It’s hot, hot, hot! This week the temperature in parts of the UK will be greater than in Rome, Florida and Rio. But while people in those locations can cool off in the pool or ocean, workers back in the UK have fewer remedies for the heat. Unfortunately for many UK companies, extreme weather – hot or cold – can be bad for business. We can’t beam you a fan or bottle of ice cold mineral water over the internet, but with our useful Heatwave Survival Kit we can highlight some handy tips to getting the most out of your workforce, whilst keeping them comfortable when hot weather strikes.
1) Relax the dress code – A quick win for you. Feeling hot can be distracting, bring on lethargy and is generally not pleasant – hardly a recipe for getting stuff done. So consider relaxing dress code. Maybe a balance will need to be struck for customer-facing staff, but ties, tights, and long sleeves will likely do more harm than good in sweltering conditions.
2) Hydration – Adequate drinking water should always be provided anyway. But remind staff of the importance of staying hydrated and, if you don’t have one, consider a water cooler. The NHS recommends the equivalent of eight glasses of water a day for women and ten for men in normal conditions. This will rise during heatwaves. Poor concentration and tiredness are both symptoms of dehydration so get the message out to keep drinking (water!).
3) Keeping the temperature down – If you have air conditioning, then brilliant – although we know that the temperature controls can be a battleground in office politics. Make sure the units are well maintained, as there is little point in having them if they break down as soon as the sun comes out.
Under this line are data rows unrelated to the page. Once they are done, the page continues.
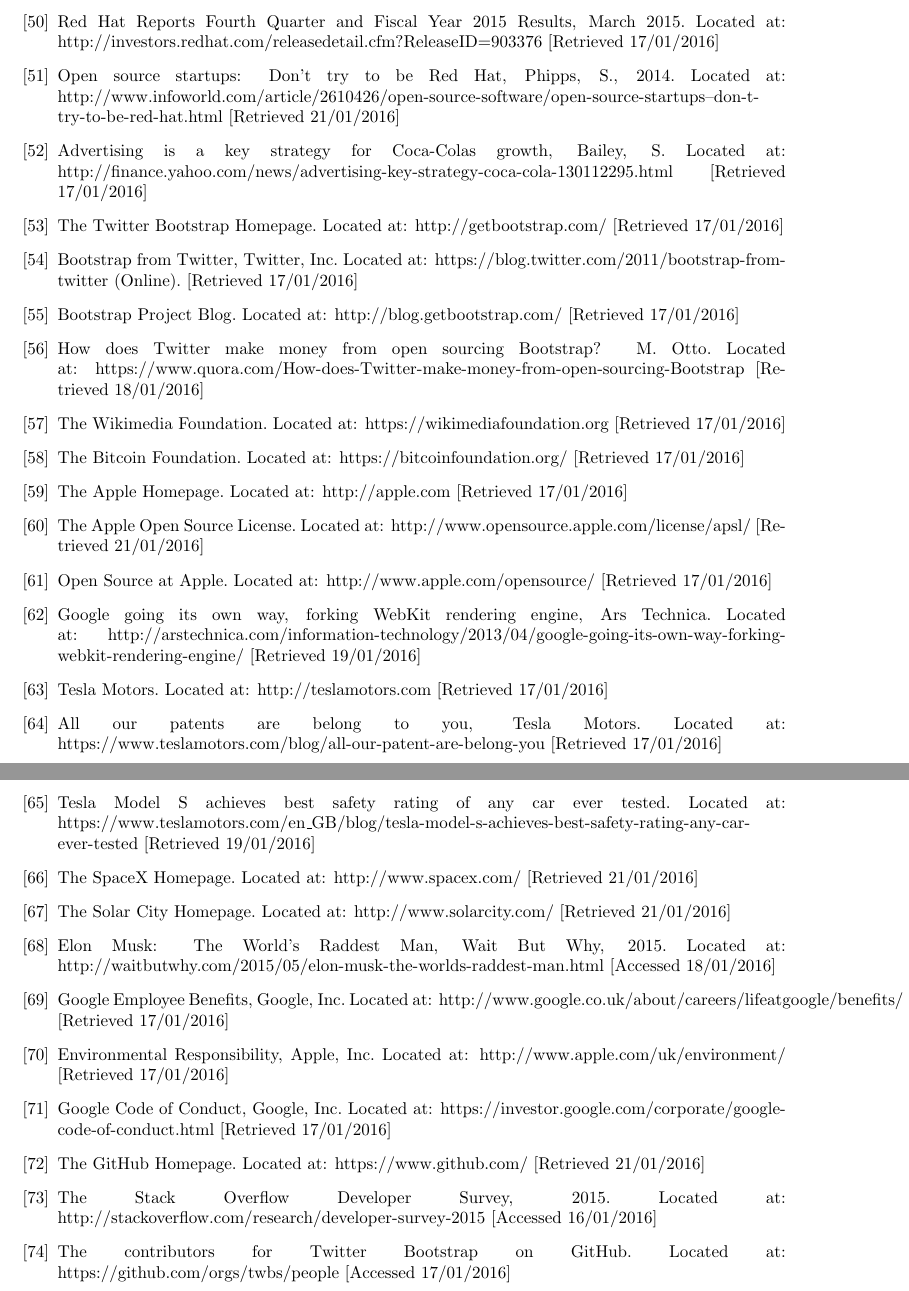
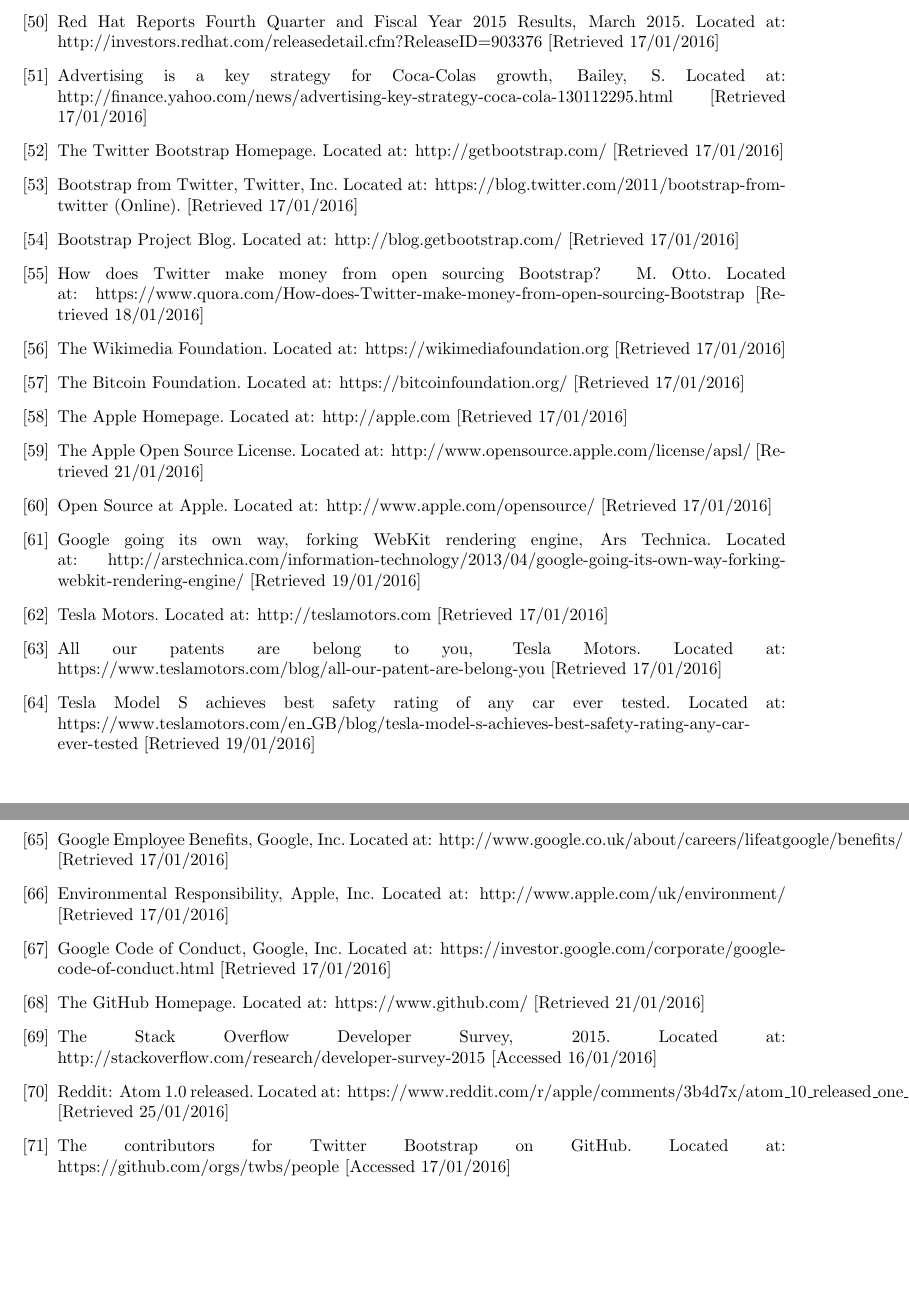
Before and after one commit to lukem512/digital-commons, a LaTeX paper (main.tex, which reads biblio.tex): two parts of pages 8 and 9 of 9, joined at a grey line, cut so that both start at the same text, the shorter picture padded with empty space. Compiled offline with pdfLaTeX.

Commit message:
Remove unused references

```diff
--- a/biblio.tex
+++ b/biblio.tex
@@ -191,12 +191,6 @@
   March 2015.
   Located at: http://investors.redhat.com/releasedetail.cfm?ReleaseID=903376 [Retrieved 17/01/2016]
 
-\bibitem{dontredhat}
-Open source startups: Don't try to be Red Hat,
-Phipps, S.,
-2014.
-Located at: http://www.infoworld.com/article/2610426/open-source-software/open-source-startups--don-t-try-to-be-red-hat.html [Retrieved 21/01/2016]
-
 \bibitem{advbudget} Advertising is a key strategy for Coca-Colas growth,
   Bailey, S.
   Located at:  http://finance.yahoo.com/news/advertising-key-strategy-coca-cola-130112295.html [Retrieved 17/01/2016]
@@ -245,19 +239,6 @@
 \bibitem{teslasafety} Tesla Model S achieves best safety rating of any car ever tested.
 	Located at: https://www.teslamotors.com/en\_GB/blog/tesla-model-s-achieves-best-safety-rating-any-car-ever-tested [Retrieved 19/01/2016]
 
-\bibitem {spacex}
-  The SpaceX Homepage.
-  Located at: http://www.spacex.com/  [Retrieved 21/01/2016]
-
-\bibitem {solarcity}
-  The Solar City Homepage.
-  Located at: http://www.solarcity.com/  [Retrieved 21/01/2016]
-
-\bibitem{elonmusk} Elon Musk: The World's Raddest Man,
-    Wait But Why,
-    2015.
-	Located at: http://waitbutwhy.com/2015/05/elon-musk-the-worlds-raddest-man.html [Accessed 18/01/2016]
-
 \bibitem{googlebenefits} Google Employee Benefits,
   Google, Inc.
   Located at: http://www.google.co.uk/about/careers/lifeatgoogle/benefits/ [Retrieved 17/01/2016]
@@ -276,6 +257,9 @@
 \bibitem{editorusage} The Stack Overflow Developer Survey,
     2015.
 	Located at: http://stackoverflow.com/research/developer-survey-2015 [Accessed 16/01/2016]
+
+\bibitem{atomrelease} Reddit: Atom 1.0 released.
+Located at: https://www.reddit.com/r/apple/comments/3b4d7x/atom\_10\_released\_one\_of\_the\_best\_free\_text/ [Retrieved 25/01/2016]
 
 \bibitem{bootstrapcontrib} The contributors for Twitter Bootstrap on GitHub.
 	Located at: https://github.com/orgs/twbs/people [Accessed 17/01/2016]
```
If you do not have air conditioning then fans are essential to keep everyone comfortable.
4) Windows – Obviously these will stay shut if the air conditioning is on. However, if you do not have air conditioning and require them open to let in fresh air, then make sure they do not pose a security risk – people getting in, or confidential papers blowing out. And also manage safety. Could someone fall out? Some form of window restrictors may be necessary. Blinds can be a good way to keep the office cooler by blocking out direct sunlight and you can also get reflective films that help keep sun rays out.
5) Working times – Flexible working could be a useful tool. Allowing staff to come in a little earlier or later may help them avoid congestion in a stifling commute, and thus show up fresh faced and more ready for work. More frequent breaks may also help staff cope with hot weather.
6) Summer sickies – A correlation has been identified between heatwaves and increased absenteeism. They have even been referred to as ‘summer sickies’. Follow standard procedure for short-term absences: the employee should directly notify the line manager before, or in the first hour of the time they were due in, to explain the reason and expected length of absence. On their return they should be interviewed before completing a self-certification form. If you feel it necessary, you can investigate further.
7) Holiday requests – You may well get a surge of legitimate holiday requests too, as people want to get out and enjoy the sun. If you receive requests that clash you can prioritise, but be fair and consistent in your decisions.
8) Holiday pay – One of the big HR stories of the last 12 months has been holiday pay specifically regarding how commissions and overtime should be taken into account when calculating it. Whilst the retrospective cost to employers has been capped at two years, ensure you calculate holiday pay correctly going forward.
Get all this right and you will be well on the way to having a productive summer. Remember the HR Dept is here to help you prevent people problems, so give us a call if you need further help. And please don’t forget to get out there and enjoy the sun!